by Jane Susskind, published
Credit: Mike Foster,

BlowPop Dry Bar

Meet downtown San Diego's first blow dry hair salon, BlowPop Dry Bar. Catering to the needs of a time-crunched professional, party goer, or professional, BlowPop Dry Bar hair salon guarantees a thirty-minute wash and dry for $30. Their theory: "We believe that everyone not only looks, but also feels better with a great blowout."

Credit: Mike Foster,

BlowPop Dry Bar

Amidst the crowds of Horton Plaza, there now exists a salon designed exclusively for women in the market for a quick revamp to their daily routine. If you are unfamiliar with the idea of a "dry bar" hair salon, you're not alone. Mickel Bohi, owner of BlowPop explains, "blow dry bars are a very new concept and they are growing everyday. The concept is you walk in, there's no cut, no color great products. It's the new manicure."

Embodying an entrepreneurial spirit, Bohi, former San Diego news producer, opened up shop in Horton Plaza about a month and a half ago. Consistent with her drive for perfection, she made the decision to wait to hold an event a month and a half after first opening the salon, reinforcing, "I want to do something, I want to do something right."
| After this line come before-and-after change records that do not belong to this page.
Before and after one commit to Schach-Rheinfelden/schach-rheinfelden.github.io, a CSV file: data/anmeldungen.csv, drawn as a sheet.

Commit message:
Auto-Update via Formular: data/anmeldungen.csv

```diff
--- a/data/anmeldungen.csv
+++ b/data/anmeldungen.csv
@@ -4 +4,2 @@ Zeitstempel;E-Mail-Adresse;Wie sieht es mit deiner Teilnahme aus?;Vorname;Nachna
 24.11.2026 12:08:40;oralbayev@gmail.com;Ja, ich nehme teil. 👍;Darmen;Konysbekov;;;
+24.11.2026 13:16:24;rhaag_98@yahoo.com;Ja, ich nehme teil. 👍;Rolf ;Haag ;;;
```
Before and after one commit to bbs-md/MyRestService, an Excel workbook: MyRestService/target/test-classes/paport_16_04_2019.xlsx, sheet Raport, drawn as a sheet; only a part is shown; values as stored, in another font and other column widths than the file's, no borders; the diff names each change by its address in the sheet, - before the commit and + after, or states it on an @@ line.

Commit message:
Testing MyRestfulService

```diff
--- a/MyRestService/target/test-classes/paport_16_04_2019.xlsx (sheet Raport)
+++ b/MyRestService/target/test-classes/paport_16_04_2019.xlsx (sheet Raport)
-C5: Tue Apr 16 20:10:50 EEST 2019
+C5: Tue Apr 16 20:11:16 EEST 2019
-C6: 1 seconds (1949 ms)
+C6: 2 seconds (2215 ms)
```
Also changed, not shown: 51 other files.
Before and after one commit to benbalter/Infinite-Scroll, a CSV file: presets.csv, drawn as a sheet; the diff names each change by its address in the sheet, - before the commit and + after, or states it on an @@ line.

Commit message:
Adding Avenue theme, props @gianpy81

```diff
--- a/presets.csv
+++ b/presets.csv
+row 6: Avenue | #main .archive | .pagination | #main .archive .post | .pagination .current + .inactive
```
With all the glitz and glam of Old Hollywood, BlowPop Dry Bar's modern take on a 50's hair salon creates a luxurious environment. With an edgy flare and clean aesthetic, the interior resembles that of the San Diego nightclub, Voyeur.

But the grand opening of BlowPop signifies more than just the opening of downtown San Diego's first blow dry bar. The growing market in San Diego for services made popular in large cities like New York and Los Angeles is representative of an overall cultural shift occurring in the city's epicenter.

Bohi, who has been living in San Diego for almost a decade explains:

"I think downtown San diego is really laid back. I think a lot of people have been scared to do a concept like a blow dry bar in downtown San Diego." She recognized a shift in culture and elaborated, "I think that concept is changing a little bit in the passed year to where there is a need for everything and people love getting their hair done."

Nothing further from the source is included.